Now, I have a confession to make. I do work on an emulator called Aemula, which is a 486 pc emulator. I wrote this app for running old DOS programs and games on iPad/iPhone. Since we have a lot of DOS games that are very performance demanding, I did a lot of optimization for this emulator. A large part of cpu core is written in ARM assembler. However, emulator isn't welcome by apple. So I can not put it on App Store. Instead I released it as a free app for jailbroken iDevices.
One day, the idea suddenly came, is this emulator fast enough to run TeX? At that time I didn't believe that we can run a native TeX compiler on iOS. It's too messy a code base to port as someone once said. Why not give it a try on the emulator? I told myself. So I began with compiling the original TeX with GPC, based on texgpc. There are a lot of tricky problems. For example, when TeX prompts for input in the emulator, it would be very awful because you can't programmatically tell whether it is busy working or not. And there are parts in the original implementation involving memory that are not that fast inside emulator. After these problems were sorted out, I ended up having a TeX running decently inside Aemula. Oh, that was an exciting moment. Down side is that it was not that fast, and had a very poor memory capacity. For example, you can typeset a simple LaTeX document with it, like the three-page sample2e, but that would take more than 10 seconds!

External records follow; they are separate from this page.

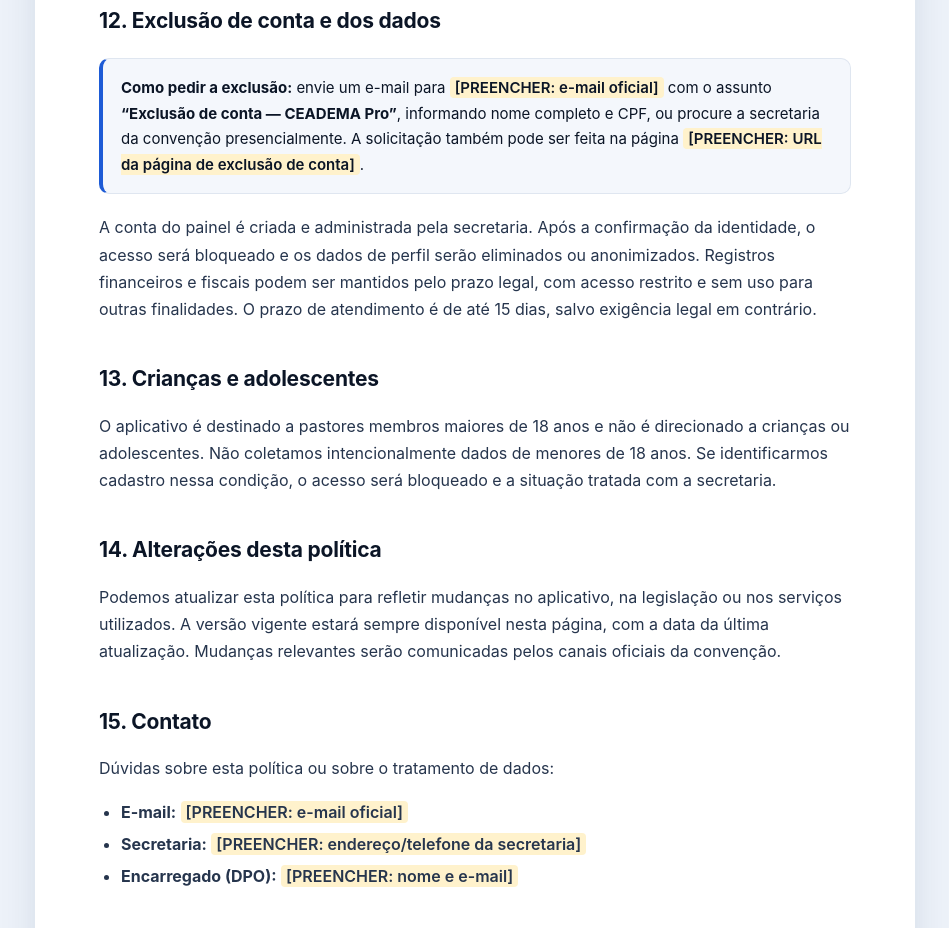
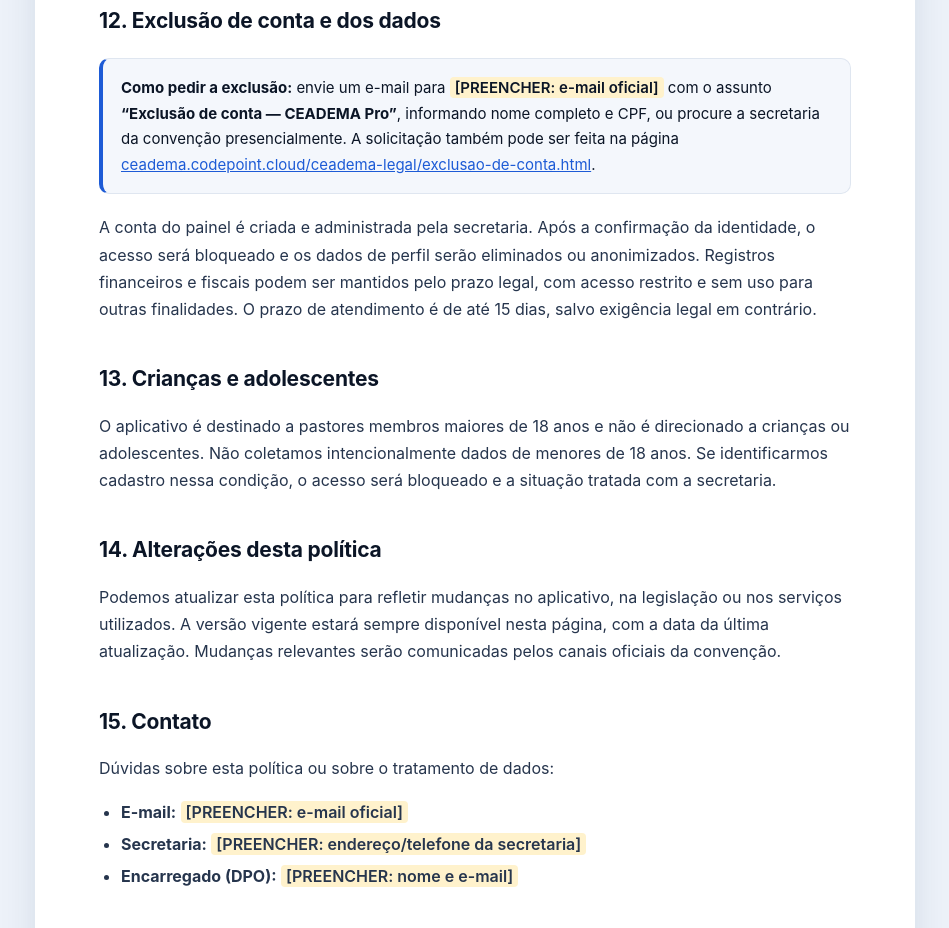
Before and after one commit to lcralmeida/ceadema-legal, a plain HTML site: page politica-de-privacidade.html in a window 1280 px wide. Shown: the part 5099-6027 px from the top of the page, without its empty margins (165-1114 px from the left). Drawn offline with Linux system fonts and the light colour scheme.

Commit message:
docs: aponta exclusão de conta para ceadema.codepoint.cloud

```diff
--- a/politica-de-privacidade.html
+++ b/politica-de-privacidade.html
@@ -325,7 +325,7 @@
     <strong>“Exclusão de conta — CEADEMA Pro”</strong>, informando nome completo e CPF,
     ou procure a secretaria da convenção presencialmente. A solicitação também pode ser
     feita na página
-    <span class="fill">[PREENCHER: URL da página de exclusão de conta]</span>.
+    <a href="exclusao-de-conta.html">ceadema.codepoint.cloud/ceadema-legal/exclusao-de-conta.html</a>.
   </div>
   <p>
     A conta do painel é criada e administrada pela secretaria. Após a confirmação da
```
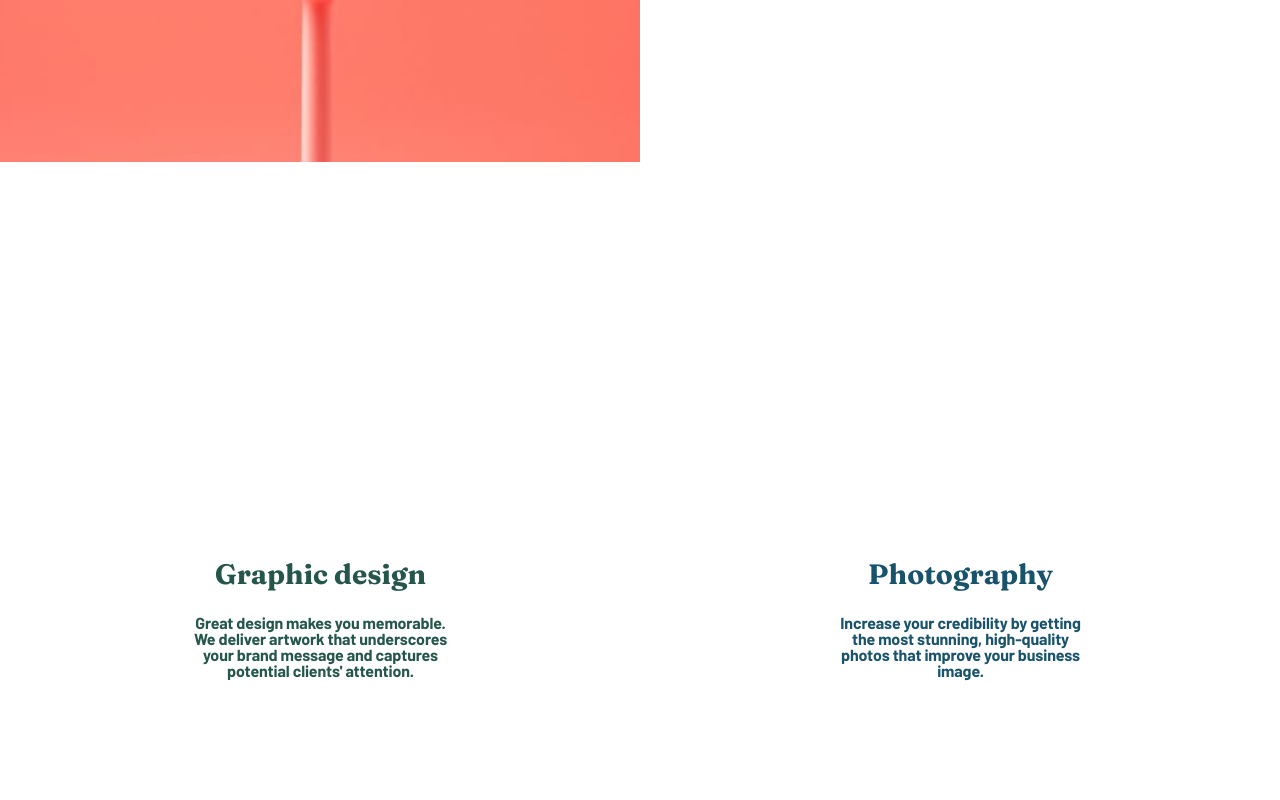
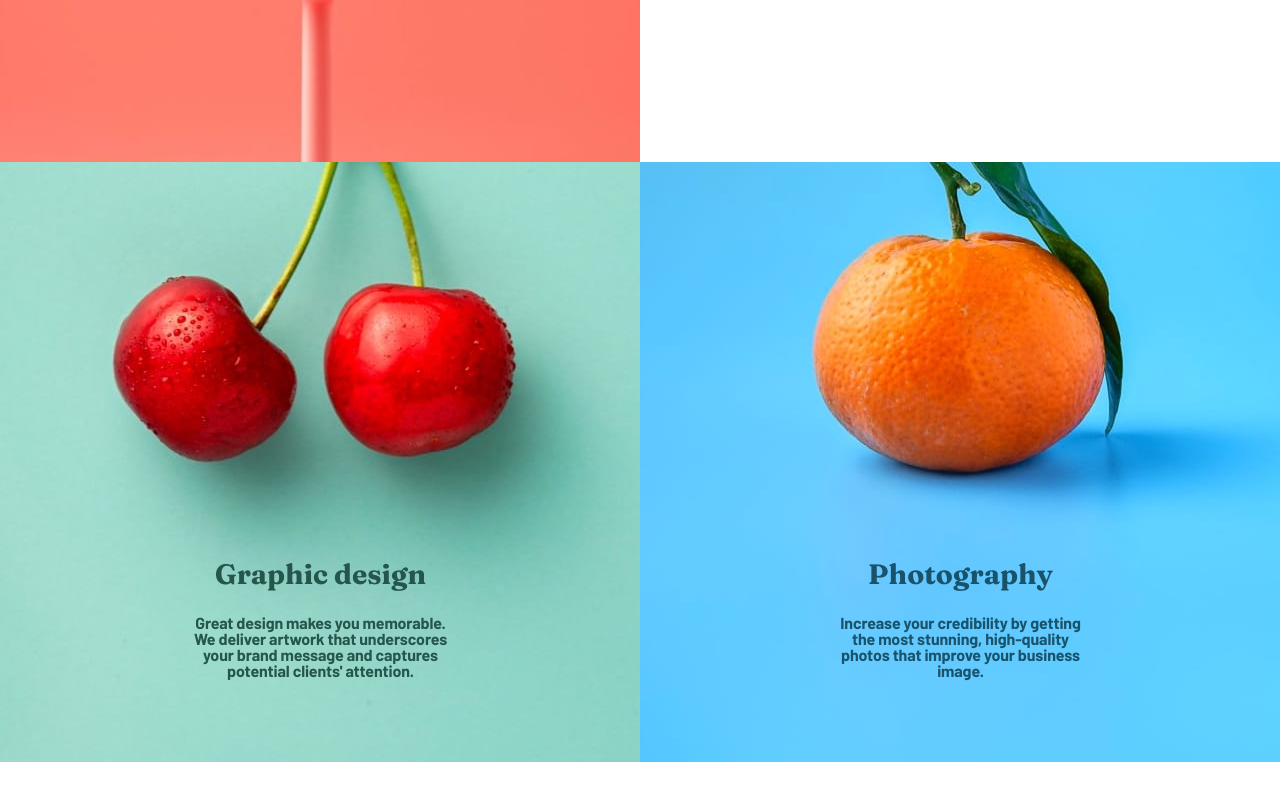
Before and after one commit to Pierremarien/sunnyside-agency, a plain HTML site: page index.html in a window 1280 px wide. Shown: the part 1918-2718 px from the top of the page. Drawn offline with Linux system fonts and the light colour scheme.

Commit message:
aaaaaaqqqqaaaaaaaaaaa

```diff
--- a/scss/layouts/_header.scss
+++ b/scss/layouts/_header.scss
@@ -1,7 +1,7 @@
 header {
     width: 100%;
     height: 800px;
-    background-image: url(./images/photos/image-header.jpg);
+    background-image: url('../images/photos/image-header.jpg');
     -webkit-background-size: cover;
     -moz-background-size: cover;
     -o-background-size: cover;
--- a/scss/layouts/_services.scss
+++ b/scss/layouts/_services.scss
@@ -1,8 +1,8 @@
 .graphic {
-    background-image: url(./images/photos/image-graphic-design.jpg);
+    background-image: url('../images/photos/image-graphic-design.jpg');
 }
 .photography {
-    background-image: url(./images/photos/image-photography.jpg);
+    background-image: url('../images/photos/image-photography.jpg');
 }
 #services {
     display: flex;
```
Also changed, not shown: scss/style.css, 1 other file.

Then I started looking into the web2c implementation in TeXLive. The whole code base is amazingly huge. This is not unexpected, TeX Live CD is more than 3GB. I began digging into the source tree, figuring out which part does what. It's a lengthy process. One day I got bored, and thought, why not release a TeX app based on the Aemula and see if anyone was interested or not. That was the TeX Notebook 1.0, and it was a relatively quicker job. After I submitted the app for review, I returned to the web2c port work, and had a break through. Everything began to fall into places. By the time TeX Notebook was approved (it took Apple about three weeks), I already had a working native version.
Then I realized that I need to update the app with the latest build as soon as possible. But it's too late, somebody (actually a developer working on a TeX app and knowing how impossible it is) became so interested into this app, already unpacked the app bundle, discovered the secret, and wrote a post that even got into the front page of hacker news (Funny thing is, when the native and faster version came out, no HNer seems to be interested). A few days later, TeX Notebook was replaced by TeX Writer -- the native version that most of you are running now. That is pretty much the whole story as you know it now.